The following is a verbatim excerpt from the report by Jeff Speck (pp.16, 17):
"Downtown Boise benefits from a quite small block size—about 300 feet square—and almost none of these blocks have been consolidated into superblocks, which tend to decrease walkability by focusing traffic on fewer streets, causing them to become too wide. The logic of small blocks suggests that no further block consolidations should be allowed, such as the one currently considered at St. Luke’s, which will significantly undermine the effectiveness of the street grid in that location." —Jeff Speck, CCDC 2013 Downtown Walkability Analysis*
Walkable = Connected = LivableCities everywhere—including Boise—are moving towards deconstructing superblocks—development that 'decreases walkability by focusing traffic onto fewer streets.' That's why It is profoundly confusing for many that we would even contemplate moving in the opposite direction. By allowing the closure of yet another public right-of-way—particularly with so many unanswered questions about the impacts—seems counterproductive from a long-range planning perspective.
The Knight Foundation's Carol Colleta in her keynote presentation to a packed house at the 2015 State of Downtown stressed the importance of a walkable city and neighborhoods, adding that potential homebuyers will pay more for a home with a higher walk score.
In the 'Supplemental Narrative,' St. Luke's attorneys argue that the hospital campus wouldn't constitute a superblock. An overwhelming number of independent urban planners disagree, along with the City of Boise's own Comprehensive Plan (aka Blueprint Boise):
DT-CCN 1.4: URBAN BUILDING FORMS (a) Establish design criteria that require developments built in the CBD to use urban building forms where typically buildings are placed at the sidewalk and create a street wall, street level space is activated with people-oriented uses, and building entrances and openings are oriented to public sidewalks rather than to parking lots. (b) Work with developers to use building massing in Downtown that responds to the traditional pattern of lots within blocks, and creates a collage of buildings in each block rather than full-block megabuildings or “superblocks”.As is evident above, Blueprint Boise expresses our community's value for connectivity, and our aversion to development that creates 'real or perceived barriers to connectivity.'
Goal DT-C 2: Continue to develop a framework of streets, paths and open spaces that builds upon existing networks and strengthen connections to the Boise River and Downtown subdistricts.

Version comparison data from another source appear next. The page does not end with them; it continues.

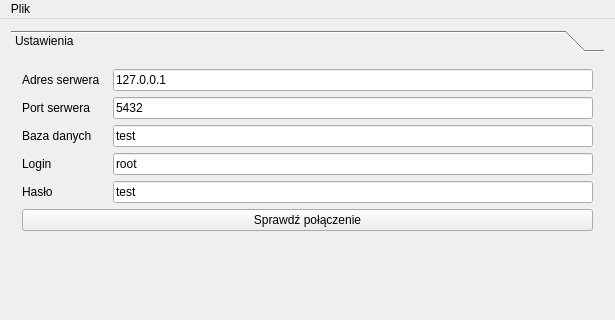
Before: the Qt Designer form mainwindow.ui in anonim1133/testbazy, drawn with Qt 5; both pictures show x 0 to 615 and y 0 to 320 of the 615 by 647 pixel window.
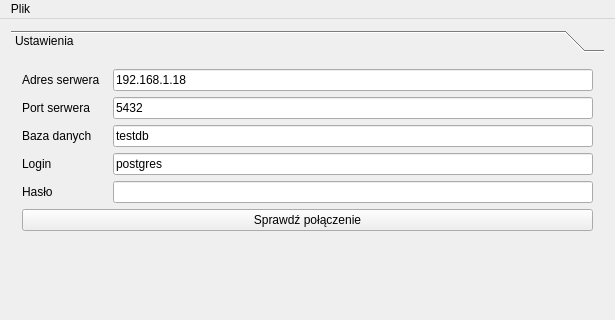
After: the same form once the commit is applied.

Commit message: Dodane testowanie zapytań. Poprawione ich wczytywanie.

What changed in the file:
```diff
--- a/mainwindow.ui
+++ b/mainwindow.ui
@@ -109,14 +109,14 @@
         <item row="4" column="1" colspan="4">
          <widget class="QLineEdit" name="txt_user">
           <property name="text">
-           <string>root</string>
+           <string>postgres</string>
           </property>
          </widget>
         </item>
         <item row="3" column="1" colspan="4">
          <widget class="QLineEdit" name="txt_dbname">
           <property name="text">
-           <string>test</string>
+           <string>testdb</string>
           </property>
          </widget>
         </item>
@@ -133,14 +133,14 @@
            <string>Adres serwera</string>
           </property>
           <property name="text">
-           <string>127.0.0.1</string>
+           <string>192.168.1.18</string>
           </property>
          </widget>
         </item>
         <item row="5" column="1" colspan="4">
          <widget class="QLineEdit" name="txt_pass">
           <property name="text">
-           <string>test</string>
+           <string/>
           </property>
          </widget>
         </item>
```
Left out of the diff: 8 changed lines with no effect on the pictures. The commit also changes 1 other file.
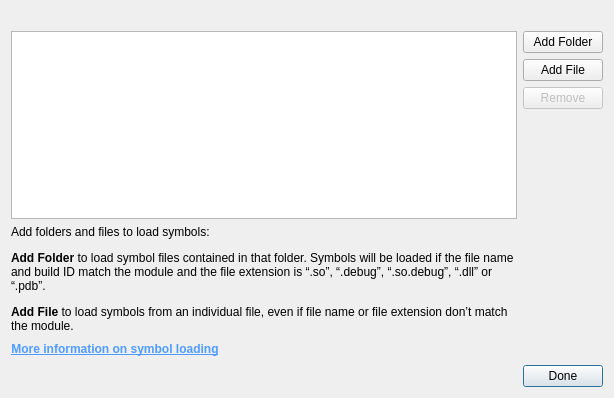
google/orbit, file src/ConfigWidgets/SymbolsDialog.ui: the form before one commit.
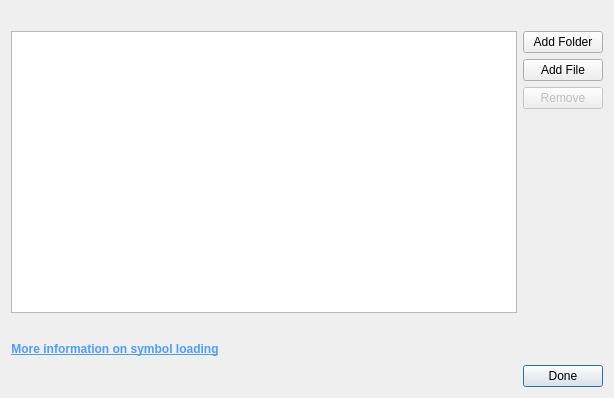
The form after the commit.

Commit message:
Update wording in SymbolsDialog
http://b/227302107

The edit to the form file:
```diff
--- a/src/ConfigWidgets/SymbolsDialog.ui
+++ b/src/ConfigWidgets/SymbolsDialog.ui
@@ -54,7 +54,7 @@
    <item row="2" column="0">
     <widget class="QLabel" name="label">
      <property name="text">
-      <string>&lt;html&gt;&lt;head/&gt;&lt;body&gt;&lt;p&gt;Add folders and files to load symbols:&lt;/p&gt;&lt;p&gt;&lt;span style=&quot; font-weight:600;&quot;&gt;Add Folder&lt;/span&gt; to load symbol files contained in that folder. Symbols will be loaded if the file name and build ID match the module and the file extension is “.so”, “.debug”, “.so.debug”, “.dll” or “.pdb”.&lt;/p&gt;&lt;p&gt;&lt;span style=&quot; font-weight:600;&quot;&gt;Add File&lt;/span&gt; to load symbols from an individual file, even if file name or file extension don’t match the module. &lt;/p&gt;&lt;/body&gt;&lt;/html&gt;</string>
+      <string/>
      </property>
      <property name="wordWrap">
       <bool>true</bool>
```
Left out of the diff: 2 changed lines with no effect on the pictures. The commit also changes 2 other files.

DT-C 2.1: BLOCK PATTERN (a) Retain a high level of connectivity in Downtown by maintaining the traditional street grid and block pattern (260 feet by 300 feet). (b) Where superblocks exist, work with property owners and developers when redevelopment is proposed to re-establish the street grid and create blocks that approximate the traditional block size. If it is not feasible to re-establish streets, obtain public pedestrian ways protected by easements in place of the street grid so development areas approximate the traditional block size. (c) Avoid development of megastructures on superblocks that create either real or perceived barriers to connectivity.
DT-C 2.2: COMPLETION OF STREET GRID Where gaps exist in the street grid, work with property owners and developers to establish missing street segments when property is proposed for development or redevelopment consistent with the Downtown Boise Mobility Study.
We support Boise's new LIV Boise initiative, which is currently focusing on the Vista Neighborhood, with plans to extend the LIV values to Boise's Central Addition. In the 2014 State of the City speech, Mayor Bieter presented three of LIV Boise’s initiatives:
- Redefine Downtown, a new way to look at downtown Boise;
- Connect Our Community, efforts to make it easier to walk, bike and use transit across the city; and
- Energize Our Neighborhoods, an effort to revitalize neighborhoods throughout the city. The Vista program is the first example of the Energize our Neighborhood initiative.
Hopefully, the city intends to include all neighbors and neighborhoods in its LIV initiative. We are concerned that the St. Luke's Master plan as proposed seems to move in the opposite direction of the stated LIV principles. The City, CCDC and St. Luke's may be missing an opportunity to develop in a more suitable location already owned by St. Luke's, that is in need of redevelopment and that is near near the Connector. This would be the area off Americana Blvd. and River Street.
*Note. CCDC's 2013 Downtown Walkability Analysis appeared to be temporarily MIA from its original location on their site and invisible to searches; thankfully, it is now available under a different heading/url after a few inquiries. An archived original can also be viewed here (see pp. 16, 17 for reference to St. Luke's).
When attempting to use the CCDC link above, viewers see the following:
|Screen capture 5/27/15